When I was in college, I started out as an "international business" major. What IS that? I didn't know then and I still don't now. I think I liked the "international" in the name. In any case, I majorly messed up my statistics class and hated taking economics, so I dumped that major when I changed universities. (For the record, I started at the University of San Francisco and ended up at California State University, Northridge. Going to a state school is waaay cheaper than a private Catholic university.)
At CSUN, I started in as a math major. Yeah, I'm pretty good at math, like algebra and trigonometry. What I totally suck in is geometry. So the hardest class I took in college was Calculus, which is half algebra and half geometry. Pretentious students in my class would pipe up with the correct answers and when the teacher would ask how they got the answer, they'd say things like "well, that's obviously an isosceles triangle" (sounding in my memory like Thurston Howell III). Blech. Definitely not where my "skillz" were at. Thus a change in majors to Computer Science.
Now back in those days (we're talking the days just at the end of the punch card era and starting the [gasp!] dot matrix era) Comp Sci was mostly a male dominion. So I had lots of guy friends who could help me with my homework, because honestly? I'm not a programmer at heart. I could never see the illogical things I was writing when I wrote wee little programs. (I do realize now, though, that since I've been working with computers since the early '80s, I'm a damn good computer USER.) Comp Sci as a major lasted about ... two years, I think. Then I realized that I'm just not good enough to get a degree in this field. Too stressful trying to write programs.
What to do, what to do? ("Put some mustard in your shoe, drive a nail through your foot, fill your stocking full of soot" ... sorry, I digress. That was a little thing my sister taught me when I was a kid. OOOH! I just Googled this and it's a poem by Shel Silverstein!! I rock!) I looked at all the classes I was taking (many were general ed classes) and I discovered that I was pretty darn good at German. Now I took German because it's similar to Dutch (a language I grew up speaking) and I figured "easy A!". It kind of was, so I kept taking the classes. Finally, I just claimed German as my major and after 6 years in college (which included a summer stint working in the German-speaking part of Switzerland and a year of "study abroad" in Germany), I finally got my BA in German.
Uh ... now what? I briefly toyed with the idea of being a university professor, teaching German to willing little students. HA! I taught a "German for travelers" type of class for a place called the Learning Tree (one of those 8-week, adult interest classes) and I loathed it. One of my students even told me (via the end-of-class survey) that they wished they'd learned something. Nice. Thus, teaching was not for me.

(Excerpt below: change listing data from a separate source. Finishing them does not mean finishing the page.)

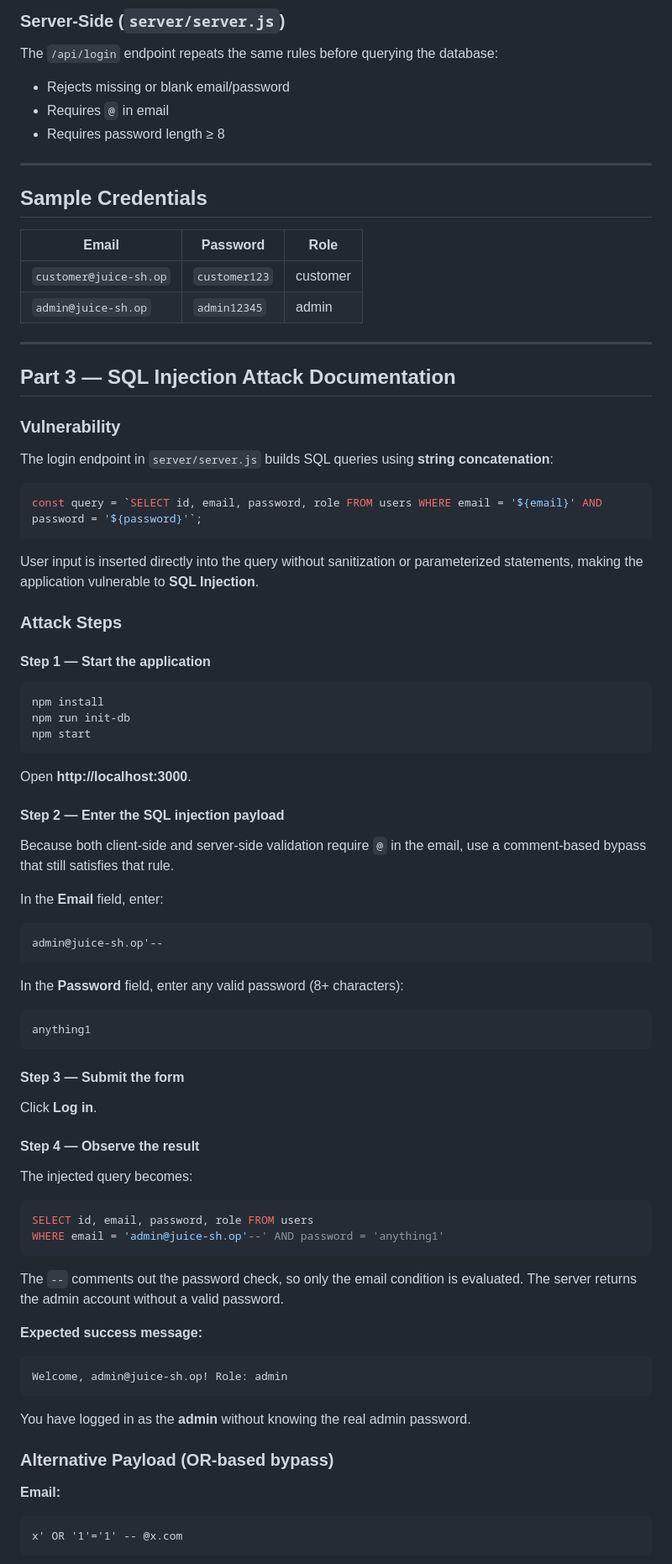
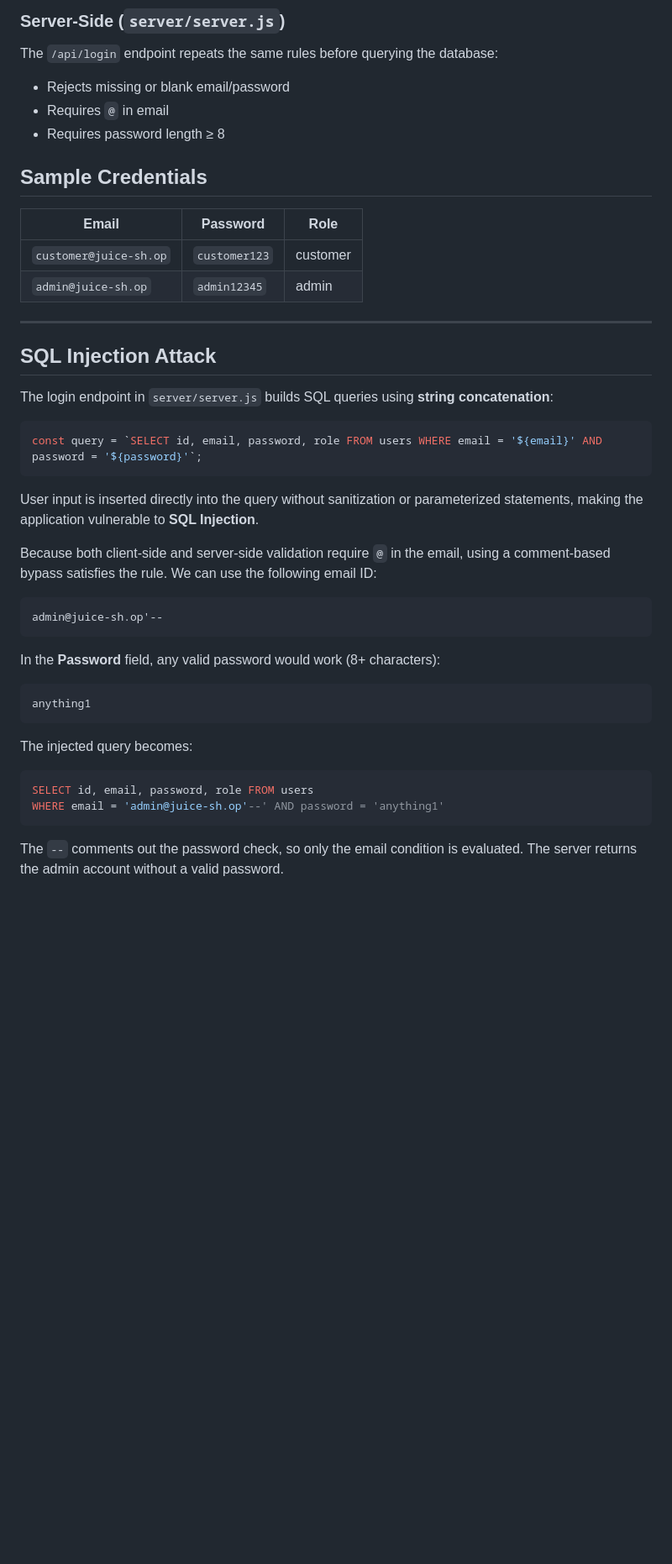
Before and after one commit to nirmalshah123/CSCE703-HW3, a Markdown page: README.md, the part around one of its changes. Shown at 84% size. Drawn GitHub-style; blank space fills up the shorter version.

Commit message:
Update README with streamlined assignment documentation.
Co-authored-by: Cursor <cursoragent@cursor.com>

````diff
--- a/README.md
+++ b/README.md
@@ -77,8 +71,6 @@ The `/api/login` endpoint repeats the same rules before querying the database:
 - Requires `@` in email
 - Requires password length ≥ 8
 
----
-
 ## Sample Credentials
 
 | Email | Password | Role |
@@ -88,9 +80,7 @@ The `/api/login` endpoint repeats the same rules before querying the database:
 
 ---
 
-## Part 3 — SQL Injection Attack Documentation
-
-### Vulnerability
+## SQL Injection Attack
 
 The login endpoint in `server/server.js` builds SQL queries using **string concatenation**:
 
@@ -100,39 +90,18 @@ const query = `SELECT id, email, password, role FROM users WHERE email = '${emai
 
 User input is inserted directly into the query without sanitization or parameterized statements, making the application vulnerable to **SQL Injection**.
 
-### Attack Steps
-
-#### Step 1 — Start the application
-
-```bash
-npm install
-npm run init-db
-npm start
-```
-
-Open **http://localhost:3000**.
-
-#### Step 2 — Enter the SQL injection payload
-
-Because both client-side and server-side validation require `@` in the email, use a comment-based bypass that still satisfies that rule.
-
-In the **Email** field, enter:
+Because both client-side and server-side validation require `@` in the email, using a comment-based bypass  satisfies the rule.
+We can use the following email ID:
 
 ```
 admin@juice-sh.op'--
 ```
 
-In the **Password** field, enter any valid password (8+ characters):
+In the **Password** field, any valid password would work (8+ characters):
 
 ```
 anything1
 ```
-
-#### Step 3 — Submit the form
-
-Click **Log in**.
-
-#### Step 4 — Observe the result
 
 The injected query becomes:
 
@@ -143,19 +112,3 @@ WHERE email = 'admin@juice-sh.op'--' AND password = 'anything1'
 
 The `--` comments out the password check, so only the email condition is evaluated. The server returns the admin account without a valid password.
 
-**Expected success message:**
-
-```
-Welcome, admin@juice-sh.op! Role: admin
-```
-
-You have logged in as the **admin** without knowing the real admin password.
-
-### Alternative Payload (OR-based bypass)
-
-**Email:**
-
-```
-x' OR '1'='1' -- @x.com
-```
-
````
Also changed, not shown: other parts of README.md (+3 -34 lines).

The big question for me, and I guess a zillion other people in the world, is what do you after college? I mean, I had a degree that wasn't good for a lot of things, so how do I earn a living? In my case, you start out by signing up with a temp agency. I then got a receptionist job at a company, which lead to an executive secretary position with a printing company. I got this last job because I spoke German ... hot damn! I actually could put my college degree to a bit of use. The printing company was owned by a German conglomerate, and the president was a German who wrote lots o' letters "auf deutsch". This was actually a good move for me, as I was able to move out of being a secretary into a customer service position.
Over the years, customer service morphed into what people today call "project management" or "program management". Now I'm a program manager. Basically, I'm a super-duper anal retentoid who can organize the shit out of just about anything, and good program managers do exactly that. I admit that I'm very, very good at my job and people really like how I manage my work. I don't necessarily get along with everyone, but I know my stuff.
Organizing apparently comes naturally to me, because I organize all sorts of things at home, too. I pay our bills on a regular schedule, I keep receipts and shit like that, even the spices in my pantry are in alphabetical order. Sometimes being anal retentive is a curse, too. It means that I organize all our vacations, so it's never really a true "rest" for me, because I'm always wondering what the next thing is that I have to remember. I admit that kind of sucks, but at least I get to go on vacation. Lots of people end up staying at home when they take time off. Silver linings, people, silver linings.
I guess that education doesn't always prepare you for a particular job, at least it didn't for me. What it did prepare me for is routine work, understanding how I work (for example, I work better with a deadline than without ... still do so today!), knowing my strengths and weaknesses (like the fact that I work better early in the morning than any time in the afternoon) ... things that make sense to me now as I work at my "career".